• **What the task asks**: Please write out every line of the material, leaving out any picture.

• **Task inputs**:
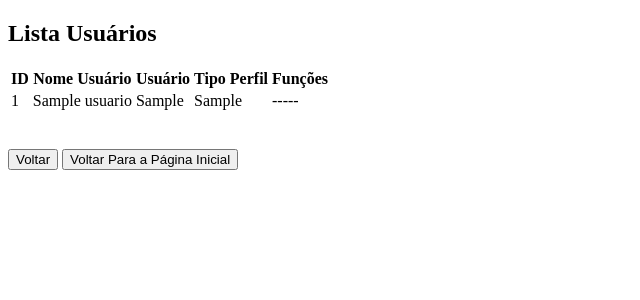
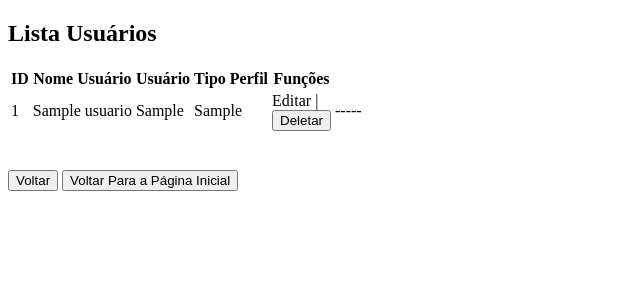
Before and after one commit to azaholmesy/FirstPHP, a PHP site: page /view/listaUsuario.php in a window 1280 px wide. Shown: the top 300 px of the page, without its empty margins (0-640 px from the left). Run offline with PHP 8.4, Linux system fonts and the light colour scheme; tables that the repository leaves empty or names only in its code hold one stand-in row (values such as "Sample post").

Commit message:
wip form list

```diff
--- a/view/listaUsuario.php
+++ b/view/listaUsuario.php
@@ -32,6 +32,16 @@
                         <td><?php echo $user['nomeUsuario']; ?></td>
                         <td><?php echo $user['usuario']; ?></td>
                         <td><?php echo $user['perfilAcesso']; ?></td>
+                        <td> Editar |
+                            <form action="<?php $cadUsuario->deletar(); ?>" method="POST">
+                                <input
+                                type="hidden"
+                                name="idUsuario"
+                                value="<?php echo $user['idUsuario']; ?>"
+                                />
+                                <input type="submit" value="Deletar" name="deletar"/>
+                            </form>
+                        </td>
                         <td>-----</td>
                     </tr>
                     <?php
```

• **Response area**:
Before and after one commit to azaholmesy/FirstPHP, a PHP site: page /view/listaUsuario.php in a window 1280 px wide. Shown: the top 300 px of the page, without its empty margins (0-640 px from the left). Run offline with PHP 8.4, Linux system fonts and the light colour scheme; tables that the repository leaves empty or names only in its code hold one stand-in row (values such as "Sample post").

Commit message:
wip form list

```diff
--- a/view/listaUsuario.php
+++ b/view/listaUsuario.php
@@ -32,6 +32,16 @@
                         <td><?php echo $user['nomeUsuario']; ?></td>
                         <td><?php echo $user['usuario']; ?></td>
                         <td><?php echo $user['perfilAcesso']; ?></td>
+                        <td> Editar |
+                            <form action="<?php $cadUsuario->deletar(); ?>" method="POST">
+                                <input
+                                type="hidden"
+                                name="idUsuario"
+                                value="<?php echo $user['idUsuario']; ?>"
+                                />
+                                <input type="submit" value="Deletar" name="deletar"/>
+                            </form>
+                        </td>
                         <td>-----</td>
                     </tr>
                     <?php
```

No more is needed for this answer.